Currency ‘analysis’ and Kabataş lies

Currency ‘analysis’ and Kabataş lies

I finally graced the pages of pro-government “newspaper” Sabah on March 7 for my March 6 column, joining other respected Turkish and foreign journalists and columnists they also accused of treason and being an enemy of Turkey. I am only angry it didn’t come any sooner.

The Sabah article was unsigned. Its author claimed that I was targeting the complexity of the economic data I was basing my arguments on. It must be frustrating to have to cover the Turkish economy without much knowledge of economics, but if (s)he had contacted me, I would have gladly gone over my graphs. To make sure (s)he got it this time, I did not feature any data in my March 9 column.

The economics columnist of their English-language “newspaper” Daily Sabah, on the other hand, seems to (more or less) have understood my graphs. He featured me, albeit without giving my name, in his March 9 column. Without addressing any of my arguments on why the Turkish Lira’s weakness against the dollar could spell disaster for Turkey, he simply made some claims on the exchange rate, which were unfortunately inaccurate.

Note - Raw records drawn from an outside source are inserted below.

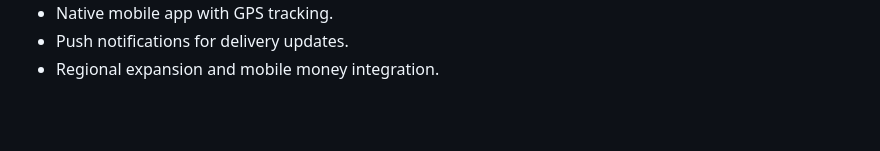
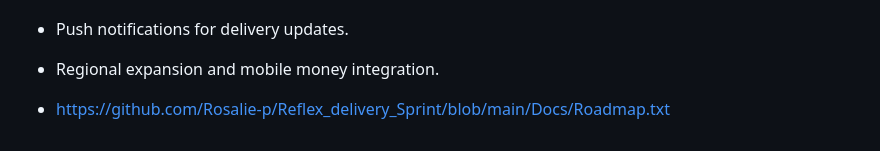
Before and after one commit to BumbleTom/reflex_delivery_Sprint, a Markdown page: README.md, the part around the change. GitHub-like rendering; blank space fills up the shorter version.

Commit message:
Add link to project roadmap in README

```diff
--- a/README.md
+++ b/README.md
@@ -107,3 +107,5 @@ Long Term (1–2 years)
 - Native mobile app with GPS tracking.
 - Push notifications for delivery updates.
 - Regional expansion and mobile money integration.
+
+- https://github.com/Rosalie-p/Reflex_delivery_Sprint/blob/main/Docs/Roadmap.txt
```
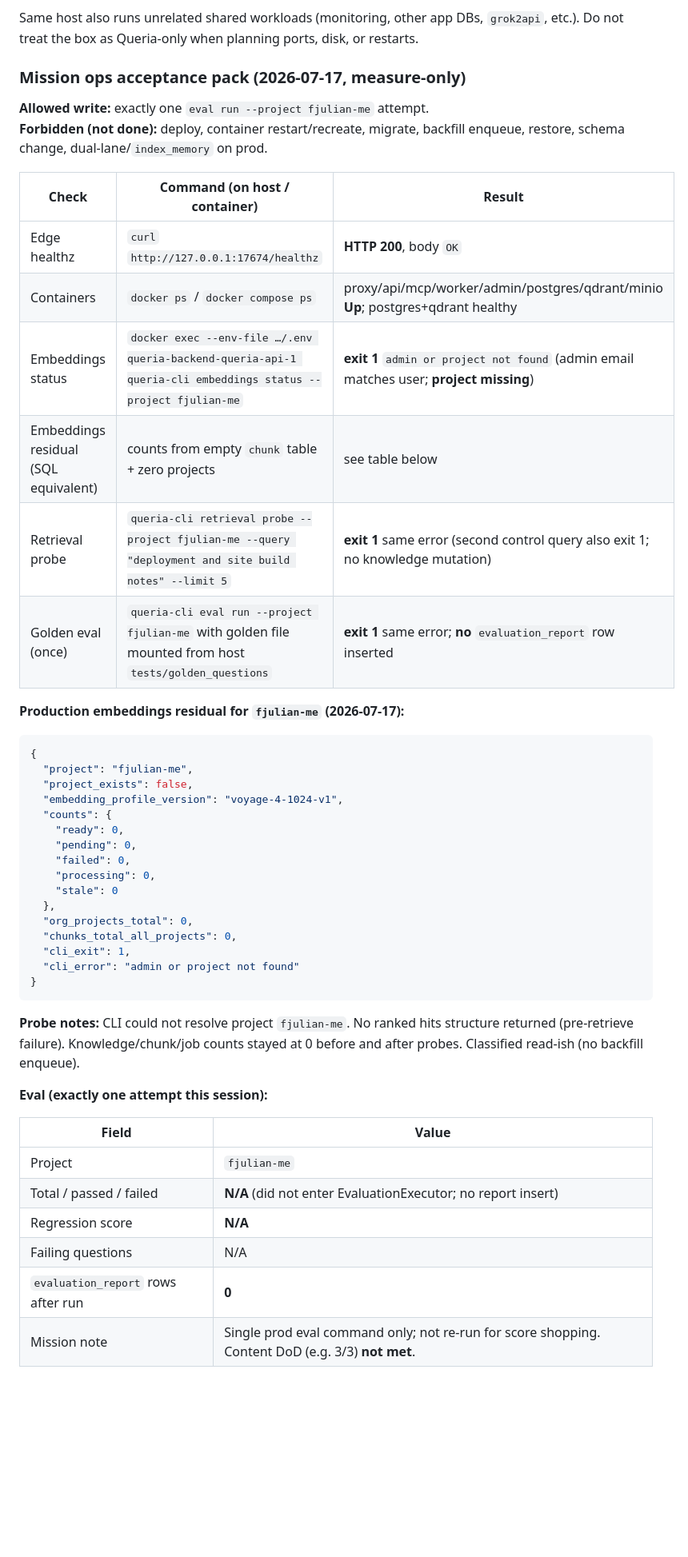
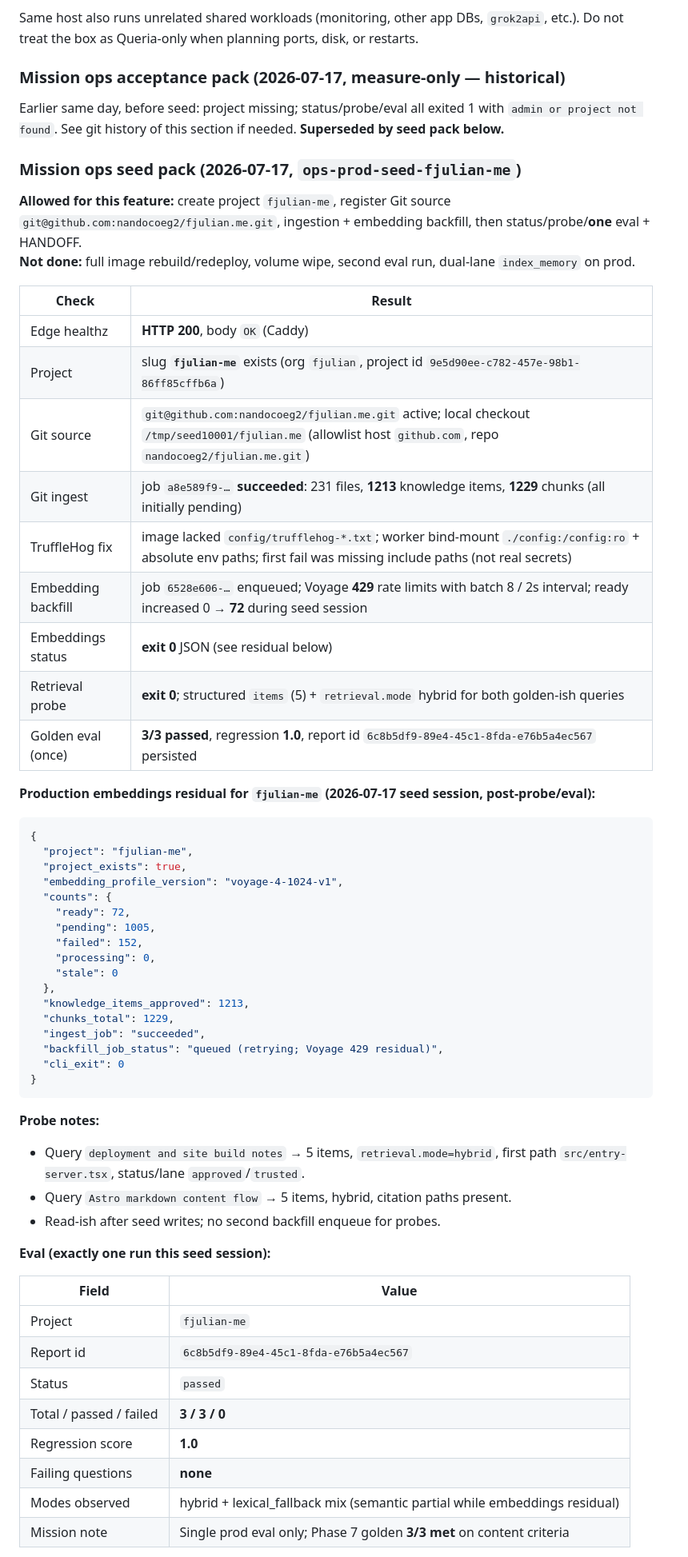
Before and after one commit to nandocoeg2/queria-backend, a Markdown page: docs/HANDOFF.md, the part around one of its changes. Shown at 80% size. GitHub-like rendering; blank space fills up the shorter version.

````diff
--- a/docs/HANDOFF.md
+++ b/docs/HANDOFF.md
@@ -194,51 +195,65 @@ Host resource snapshot: ~11 GiB RAM, ~188G disk with ~144G free, Docker on OCI a
 
 Same host also runs unrelated shared workloads (monitoring, other app DBs, `grok2api`, etc.). Do not treat the box as Queria-only when planning ports, disk, or restarts.
 
-### Mission ops acceptance pack (2026-07-17, measure-only)
+### Mission ops acceptance pack (2026-07-17, measure-only — historical)
 
-**Allowed write:** exactly one `eval run --project fjulian-me` attempt.
-**Forbidden (not done):** deploy, container restart/recreate, migrate, backfill enqueue, restore, schema change, dual-lane/`index_memory` on prod.
+Earlier same day, before seed: project missing; status/probe/eval all exited 1 with `admin or project not found`. See git history of this section if needed. **Superseded by seed pack below.**
 
-| Check | Command (on host / container) | Result |
-|---|---|---|
-| Edge healthz | `curl` `http://127.0.0.1:17674/healthz` | **HTTP 200**, body `OK` |
-| Containers | `docker ps` / `docker compose ps` | proxy/api/mcp/worker/admin/postgres/qdrant/minio **Up**; postgres+qdrant healthy |
-| Embeddings status | `docker exec --env-file …/.env queria-backend-queria-api-1 queria-cli embeddings status --project fjulian-me` | **exit 1** `admin or project not found` (admin email matches user; **project missing**) |
-| Embeddings residual (SQL equivalent) | counts from empty `chunk` table + zero projects | see table below |
-| Retrieval probe | `queria-cli retrieval probe --project fjulian-me --query "deployment and site build notes" --limit 5` | **exit 1** same error (second control query also exit 1; no knowledge mutation) |
-| Golden eval (once) | `queria-cli eval run --project fjulian-me` with golden file mounted from host `tests/golden_questions` | **exit 1** same error; **no** `evaluation_report` row inserted |
+### Mission ops seed pack (2026-07-17, `ops-prod-seed-fjulian-me`)
 
-**Production embeddings residual for `fjulian-me` (2026-07-17):**
+**Allowed for this feature:** create project `fjulian-me`, register Git source `git@github.com:nandocoeg2/fjulian.me.git`, ingestion + embedding backfill, then status/probe/**one** eval + HANDOFF.
+**Not done:** full image rebuild/redeploy, volume wipe, second eval run, dual-lane `index_memory` on prod.
+
+| Check | Result |
+|---|---|
+| Edge healthz | **HTTP 200**, body `OK` (Caddy) |
+| Project | slug **`fjulian-me`** exists (org `fjulian`, project id `9e5d90ee-c782-457e-98b1-86ff85cffb6a`) |
+| Git source | `git@github.com:nandocoeg2/fjulian.me.git` active; local checkout `/tmp/seed10001/fjulian.me` (allowlist host `github.com`, repo `nandocoeg2/fjulian.me.git`) |
+| Git ingest | job `a8e589f9-…` **succeeded**: 231 files, **1213** knowledge items, **1229** chunks (all initially pending) |
+| TruffleHog fix | image lacked `config/trufflehog-*.txt`; worker bind-mount `./config:/config:ro` + absolute env paths; first fail was missing include paths (not real secrets) |
+| Embedding backfill | job `6528e606-…` enqueued; Voyage **429** rate limits with batch 8 / 2s interval; ready increased 0 → **72** during seed session |
+| Embeddings status | **exit 0** JSON (see residual below) |
+| Retrieval probe | **exit 0**; structured `items` (5) + `retrieval.mode` hybrid for both golden-ish queries |
+| Golden eval (once) | **3/3 passed**, regression **1.0**, report id `6c8b5df9-89e4-45c1-8fda-e76b5a4ec567` persisted |
+
+**Production embeddings residual for `fjulian-me` (2026-07-17 seed session, post-probe/eval):**
 
 ```json
 {
   "project": "fjulian-me",
-  "project_exists": false,
+  "project_exists": true,
   "embedding_profile_version": "voyage-4-1024-v1",
   "counts": {
-    "ready": 0,
-    "pending": 0,
-    "failed": 0,
+    "ready": 72,
+    "pending": 1005,
+    "failed": 152,
     "processing": 0,
     "stale": 0
   },
-  "org_projects_total": 0,
-  "chunks_total_all_projects": 0,
-  "cli_exit": 1,
-  "cli_error": "admin or project not found"
+  "knowledge_items_approved": 1213,
+  "chunks_total": 1229,
+  "ingest_job": "succeeded",
+  "backfill_job_status": "queued (retrying; Voyage 429 residual)",
+  "cli_exit": 0
 }
 ```
 
-**Probe notes:** CLI could not resolve project `fjulian-me`. No ranked hits structure returned (pre-retrieve failure). Knowledge/chunk/job counts stayed at 0 before and after probes. Classified read-ish (no backfill enqueue).
+**Probe notes:**
 
-**Eval (exactly one attempt this session):**
+- Query `deployment and site build notes` → 5 items, `retrieval.mode=hybrid`, first path `src/entry-server.tsx`, status/lane `approved`/`trusted`.
+- Query `Astro markdown content flow` → 5 items, hybrid, citation paths present.
+- Read-ish after seed writes; no second backfill enqueue for probes.
+
+**Eval (exactly one run this seed session):**
 
 | Field | Value |
 |---|---|
 | Project | `fjulian-me` |
-| Total / passed / failed | **N/A** (did not enter EvaluationExecutor; no report insert) |
-| Regression score | **N/A** |
-| Failing questions | N/A |
-| `evaluation_report` rows after run | **0** |
-| Mission note | Single prod eval command only; not re-run for score shopping. Content DoD (e.g. 3/3) **not met**. |
+| Report id | `6c8b5df9-89e4-45c1-8fda-e76b5a4ec567` |
+| Status | `passed` |
+| Total / passed / failed | **3 / 3 / 0** |
+| Regression score | **1.0** |
+| Failing questions | **none** |
+| Modes observed | hybrid + lexical_fallback mix (semantic partial while embeddings residual) |
+| Mission note | Single prod eval only; Phase 7 golden **3/3 met** on content criteria |
 
````
Also changed, not shown: other parts of docs/HANDOFF.md (+27 -21 lines).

It would be unfair to correct my ex-students, especially those I have failed to teach economics.
However, others, including some in the government, have also claimed that the lira’s weakness is because of the dollar’s strength, especially against the euro. They support their argument by noting that the lira has actually done well against the Euro Area’s currency.

At first look, these arguments may seem convincing. After all, the dollar index, which is the weighted average of a bunch of currencies against the dollar, is at its highest level since September 2003. But what proponents of this view fail to mention is that the lira has been the second-worst performing emerging markets currency, after the Brazilian real, against the dollar and the euro during the past month as well as since the beginning of the year.

The dollar’s surge against the lira began after Jan. 16, when President Recep Tayyip Erdoğan started his tirades against the Central Bank. Interestingly, the euro dollar exchange rate hovered in the 1.12-1.14 range from the third week of January to early March, when the European Central Bank kicked off its quantitative easing program. As a result, the lira’s depreciation against the euro mirrored its plunge against the greenback.

In any case, I just can’t see how any country’s currency would rank much better, when compared to its peers, against the euro than the dollar. After all, a currency’s exchange rate against the euro is its exchange rate against the dollar, multiplied by the euro-dollar exchange rate. If you are mathematically inclined, just take logarithms, or logs, and time derivatives of both sides of this identity for Turkey. You’ll see that lira depreciation against the euro can be approximated by lira depreciation against the dollar, subtracted by euro depreciation against the dollar.

Radikal and Hürriyet columnist Uğur Gürses noted in a recent column, where he took on the same topic, that “with mathematics in front of us, the rest is just Kabataş lies.” Unfortunately, those in pro-government “newspapers,” who cannot take logs but are “logs” themselves, have no other choice.